Copy all records verbatim, images excluded.

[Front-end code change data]
-=-=-

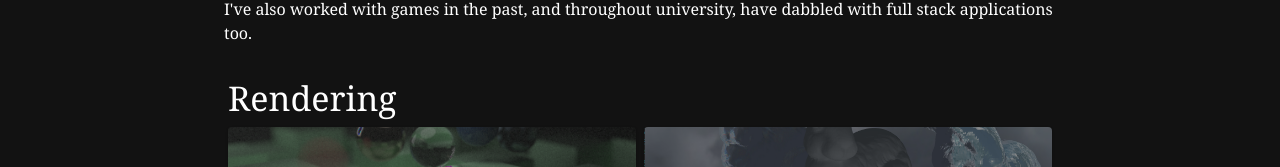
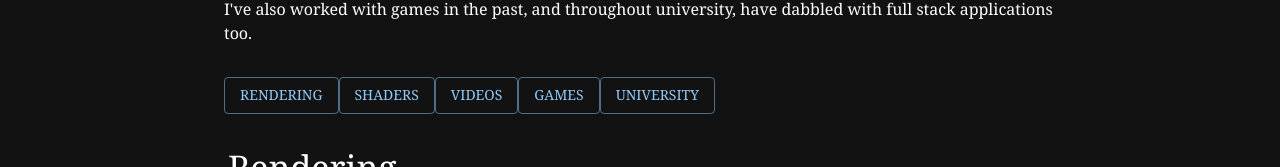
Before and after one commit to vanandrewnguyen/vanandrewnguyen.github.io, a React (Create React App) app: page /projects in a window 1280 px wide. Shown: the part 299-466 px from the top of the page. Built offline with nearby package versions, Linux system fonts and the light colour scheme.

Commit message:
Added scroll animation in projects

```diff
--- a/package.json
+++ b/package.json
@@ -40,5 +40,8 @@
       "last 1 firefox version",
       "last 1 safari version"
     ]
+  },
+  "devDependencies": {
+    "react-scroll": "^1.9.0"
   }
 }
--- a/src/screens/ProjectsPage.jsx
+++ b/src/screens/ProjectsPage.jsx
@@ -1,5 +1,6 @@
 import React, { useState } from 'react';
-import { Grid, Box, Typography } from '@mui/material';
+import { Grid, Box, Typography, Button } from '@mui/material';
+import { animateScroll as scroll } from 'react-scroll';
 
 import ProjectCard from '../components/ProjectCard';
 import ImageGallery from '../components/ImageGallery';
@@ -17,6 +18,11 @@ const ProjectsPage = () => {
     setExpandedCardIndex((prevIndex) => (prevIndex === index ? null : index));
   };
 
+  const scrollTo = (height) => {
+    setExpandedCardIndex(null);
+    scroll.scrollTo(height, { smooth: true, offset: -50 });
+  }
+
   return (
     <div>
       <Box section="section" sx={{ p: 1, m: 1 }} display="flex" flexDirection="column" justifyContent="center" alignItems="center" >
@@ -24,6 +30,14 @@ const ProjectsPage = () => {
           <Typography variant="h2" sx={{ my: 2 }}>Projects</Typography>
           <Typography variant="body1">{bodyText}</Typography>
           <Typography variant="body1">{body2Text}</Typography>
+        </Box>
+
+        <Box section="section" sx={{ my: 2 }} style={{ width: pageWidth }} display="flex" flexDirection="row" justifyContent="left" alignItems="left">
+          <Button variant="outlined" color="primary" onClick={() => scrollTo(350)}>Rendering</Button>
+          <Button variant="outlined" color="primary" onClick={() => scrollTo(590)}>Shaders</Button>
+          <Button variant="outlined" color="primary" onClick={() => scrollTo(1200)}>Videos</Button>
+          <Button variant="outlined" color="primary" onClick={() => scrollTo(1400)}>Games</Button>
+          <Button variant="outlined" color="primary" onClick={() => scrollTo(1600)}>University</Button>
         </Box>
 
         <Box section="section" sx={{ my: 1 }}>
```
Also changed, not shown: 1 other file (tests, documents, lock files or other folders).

-=-=-

» Output below:
Before and after one commit to vanandrewnguyen/vanandrewnguyen.github.io, a React (Create React App) app: page /projects in a window 1280 px wide. Shown: the part 299-466 px from the top of the page. Built offline with nearby package versions, Linux system fonts and the light colour scheme.

Commit message:
Added scroll animation in projects

```diff
--- a/package.json
+++ b/package.json
@@ -40,5 +40,8 @@
       "last 1 firefox version",
       "last 1 safari version"
     ]
+  },
+  "devDependencies": {
+    "react-scroll": "^1.9.0"
   }
 }
--- a/src/screens/ProjectsPage.jsx
+++ b/src/screens/ProjectsPage.jsx
@@ -1,5 +1,6 @@
 import React, { useState } from 'react';
-import { Grid, Box, Typography } from '@mui/material';
+import { Grid, Box, Typography, Button } from '@mui/material';
+import { animateScroll as scroll } from 'react-scroll';
 
 import ProjectCard from '../components/ProjectCard';
 import ImageGallery from '../components/ImageGallery';
@@ -17,6 +18,11 @@ const ProjectsPage = () => {
     setExpandedCardIndex((prevIndex) => (prevIndex === index ? null : index));
   };
 
+  const scrollTo = (height) => {
+    setExpandedCardIndex(null);
+    scroll.scrollTo(height, { smooth: true, offset: -50 });
+  }
+
   return (
     <div>
       <Box section="section" sx={{ p: 1, m: 1 }} display="flex" flexDirection="column" justifyContent="center" alignItems="center" >
@@ -24,6 +30,14 @@ const ProjectsPage = () => {
           <Typography variant="h2" sx={{ my: 2 }}>Projects</Typography>
           <Typography variant="body1">{bodyText}</Typography>
           <Typography variant="body1">{body2Text}</Typography>
+        </Box>
+
+        <Box section="section" sx={{ my: 2 }} style={{ width: pageWidth }} display="flex" flexDirection="row" justifyContent="left" alignItems="left">
+          <Button variant="outlined" color="primary" onClick={() => scrollTo(350)}>Rendering</Button>
+          <Button variant="outlined" color="primary" onClick={() => scrollTo(590)}>Shaders</Button>
+          <Button variant="outlined" color="primary" onClick={() => scrollTo(1200)}>Videos</Button>
+          <Button variant="outlined" color="primary" onClick={() => scrollTo(1400)}>Games</Button>
+          <Button variant="outlined" color="primary" onClick={() => scrollTo(1600)}>University</Button>
         </Box>
 
         <Box section="section" sx={{ my: 1 }}>
```
Also changed, not shown: 1 other file (tests, documents, lock files or other folders).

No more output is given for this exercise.